We just got word that kayakers Ben Stookesberry and Chris Korbulic poached the first descent of Falls Creek, into Hetch Hetchy Reservoir. The reservoir, which provides drinking water to San Francisco, is off limits. Should they have done it?
We've landed in Salt Lake City, and today we're headed to the Outdoor Retailer on-water demo, where we'll get our first glimpse of kayakas, SUPs, and all the goodies and gadgets that go with them.
Then the show officially kicks off tomorrow, and here are a few cool new products that have popped up on our radar:
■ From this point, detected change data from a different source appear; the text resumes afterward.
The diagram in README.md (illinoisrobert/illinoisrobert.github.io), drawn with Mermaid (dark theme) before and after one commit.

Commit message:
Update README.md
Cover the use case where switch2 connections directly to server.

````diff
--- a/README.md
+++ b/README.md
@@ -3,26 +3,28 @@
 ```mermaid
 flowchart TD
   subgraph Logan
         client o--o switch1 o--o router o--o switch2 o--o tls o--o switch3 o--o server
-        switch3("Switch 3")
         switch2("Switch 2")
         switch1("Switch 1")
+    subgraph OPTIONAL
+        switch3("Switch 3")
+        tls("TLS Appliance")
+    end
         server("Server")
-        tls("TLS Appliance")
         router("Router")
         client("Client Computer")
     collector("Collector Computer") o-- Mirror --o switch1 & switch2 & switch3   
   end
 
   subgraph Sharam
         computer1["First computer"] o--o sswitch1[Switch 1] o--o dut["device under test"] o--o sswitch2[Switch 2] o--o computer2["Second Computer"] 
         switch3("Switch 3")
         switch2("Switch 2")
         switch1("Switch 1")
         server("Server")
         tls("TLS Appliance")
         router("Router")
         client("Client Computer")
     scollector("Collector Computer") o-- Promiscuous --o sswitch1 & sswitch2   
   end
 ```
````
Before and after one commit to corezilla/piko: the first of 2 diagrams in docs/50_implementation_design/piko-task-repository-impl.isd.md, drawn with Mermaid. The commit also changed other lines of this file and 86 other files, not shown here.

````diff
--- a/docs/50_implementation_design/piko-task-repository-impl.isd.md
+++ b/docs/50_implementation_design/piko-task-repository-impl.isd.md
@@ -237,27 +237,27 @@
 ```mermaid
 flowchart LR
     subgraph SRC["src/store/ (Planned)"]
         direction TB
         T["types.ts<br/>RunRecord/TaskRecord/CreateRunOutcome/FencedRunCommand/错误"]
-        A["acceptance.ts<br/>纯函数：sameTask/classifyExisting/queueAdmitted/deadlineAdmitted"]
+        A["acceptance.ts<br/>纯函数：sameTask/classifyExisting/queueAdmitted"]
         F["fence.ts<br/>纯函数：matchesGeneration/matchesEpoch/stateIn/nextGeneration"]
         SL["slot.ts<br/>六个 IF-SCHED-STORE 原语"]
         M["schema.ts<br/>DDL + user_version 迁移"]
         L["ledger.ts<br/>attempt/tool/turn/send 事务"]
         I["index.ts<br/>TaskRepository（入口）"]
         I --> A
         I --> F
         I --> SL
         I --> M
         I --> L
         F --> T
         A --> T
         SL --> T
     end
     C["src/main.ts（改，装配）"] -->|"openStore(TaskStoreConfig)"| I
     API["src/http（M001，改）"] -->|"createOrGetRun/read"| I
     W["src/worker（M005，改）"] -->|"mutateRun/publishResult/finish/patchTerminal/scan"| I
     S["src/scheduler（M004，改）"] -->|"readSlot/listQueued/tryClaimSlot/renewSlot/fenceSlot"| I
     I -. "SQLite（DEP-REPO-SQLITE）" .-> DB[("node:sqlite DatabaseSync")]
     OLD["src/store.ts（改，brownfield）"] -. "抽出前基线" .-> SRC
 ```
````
Yakima Whispbar: If you've passed on a roof rack to carry bikes, skis, or other gear because it was too loud, just ugly, or compromised your fuel efficiency, Yakima has a rack for you. After extensive wind tunnel testing, Yakima claims the rack is virtually noiseless, and it's so streamlined and aerodynamically designed that it won't compromise your car's fuel efficiency. There are no blaring, logoed spoilers, just simple and easy to use bars and feet. In the future you'll be able to get mounts that slide into each bar's t-shaped slot. But, in the meantime, any newer generation Yakima mounts with a clamp style attachment also fit. We've also heard rumors that Thule will also be debuting a new, quiter, and more fuel efficient rack as well. We'll try and confirm that tomorrow and will let you know what we find out. The Whispar is availabe now, $449-$499.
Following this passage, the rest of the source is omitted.